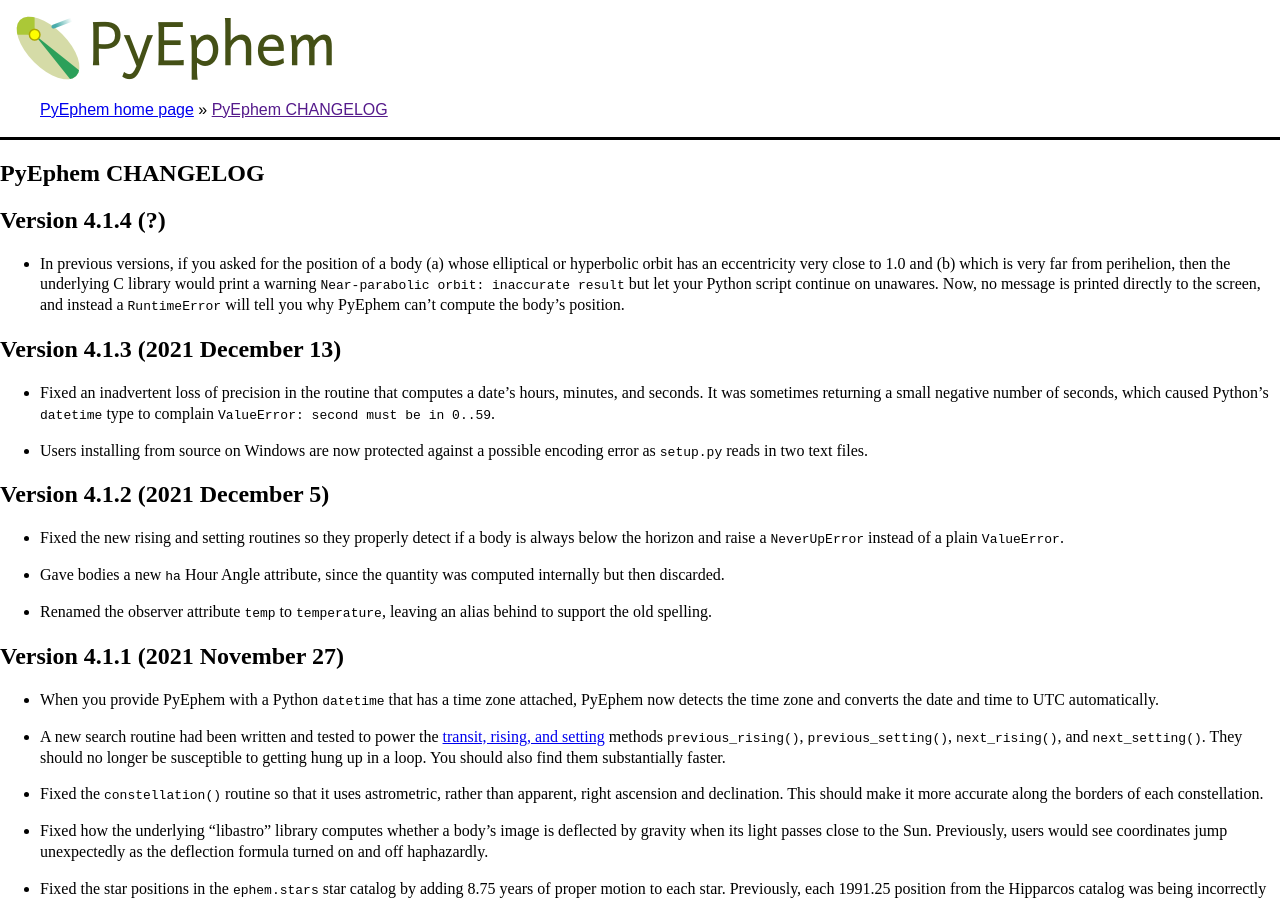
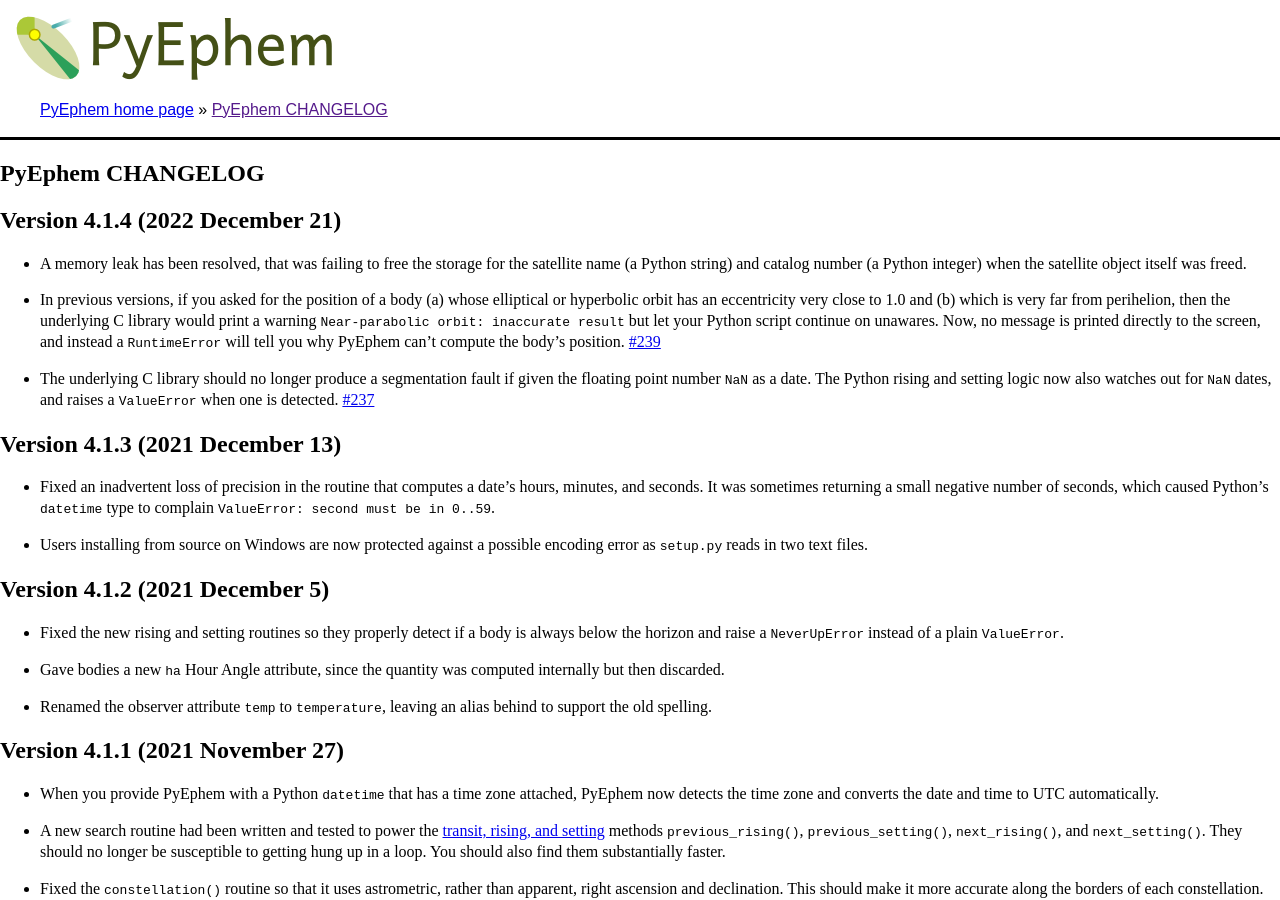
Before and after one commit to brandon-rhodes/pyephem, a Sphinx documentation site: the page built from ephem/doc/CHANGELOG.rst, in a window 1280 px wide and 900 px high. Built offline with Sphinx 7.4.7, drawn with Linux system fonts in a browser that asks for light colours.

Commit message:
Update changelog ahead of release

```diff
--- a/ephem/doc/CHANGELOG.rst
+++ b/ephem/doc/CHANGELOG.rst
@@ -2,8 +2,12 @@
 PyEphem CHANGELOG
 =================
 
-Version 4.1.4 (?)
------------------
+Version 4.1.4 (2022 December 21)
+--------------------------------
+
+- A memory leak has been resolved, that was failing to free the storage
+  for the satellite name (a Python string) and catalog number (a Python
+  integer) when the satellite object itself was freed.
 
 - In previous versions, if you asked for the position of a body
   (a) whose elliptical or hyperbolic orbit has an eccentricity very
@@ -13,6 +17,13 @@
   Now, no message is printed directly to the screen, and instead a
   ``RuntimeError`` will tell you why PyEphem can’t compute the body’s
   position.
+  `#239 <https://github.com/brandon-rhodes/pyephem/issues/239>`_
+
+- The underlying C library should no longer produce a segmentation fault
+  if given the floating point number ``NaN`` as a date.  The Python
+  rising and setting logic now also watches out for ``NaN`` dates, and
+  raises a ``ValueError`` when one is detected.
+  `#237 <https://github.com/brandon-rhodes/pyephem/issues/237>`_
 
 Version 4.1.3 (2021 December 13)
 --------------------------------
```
· · · · · · ·
> EXERCISE GOAL
Line for line, retype the material exactly, omitting any pictures.

> EXERCISE RESULT
Before and after one commit to brandon-rhodes/pyephem, a Sphinx documentation site: the page built from ephem/doc/CHANGELOG.rst, in a window 1280 px wide and 900 px high. Built offline with Sphinx 7.4.7, drawn with Linux system fonts in a browser that asks for light colours.

Commit message:
Update changelog ahead of release

```diff
--- a/ephem/doc/CHANGELOG.rst
+++ b/ephem/doc/CHANGELOG.rst
@@ -2,8 +2,12 @@
 PyEphem CHANGELOG
 =================
 
-Version 4.1.4 (?)
------------------
+Version 4.1.4 (2022 December 21)
+--------------------------------
+
+- A memory leak has been resolved, that was failing to free the storage
+  for the satellite name (a Python string) and catalog number (a Python
+  integer) when the satellite object itself was freed.
 
 - In previous versions, if you asked for the position of a body
   (a) whose elliptical or hyperbolic orbit has an eccentricity very
@@ -13,6 +17,13 @@
   Now, no message is printed directly to the screen, and instead a
   ``RuntimeError`` will tell you why PyEphem can’t compute the body’s
   position.
+  `#239 <https://github.com/brandon-rhodes/pyephem/issues/239>`_
+
+- The underlying C library should no longer produce a segmentation fault
+  if given the floating point number ``NaN`` as a date.  The Python
+  rising and setting logic now also watches out for ``NaN`` dates, and
+  raises a ``ValueError`` when one is detected.
+  `#237 <https://github.com/brandon-rhodes/pyephem/issues/237>`_
 
 Version 4.1.3 (2021 December 13)
 --------------------------------
```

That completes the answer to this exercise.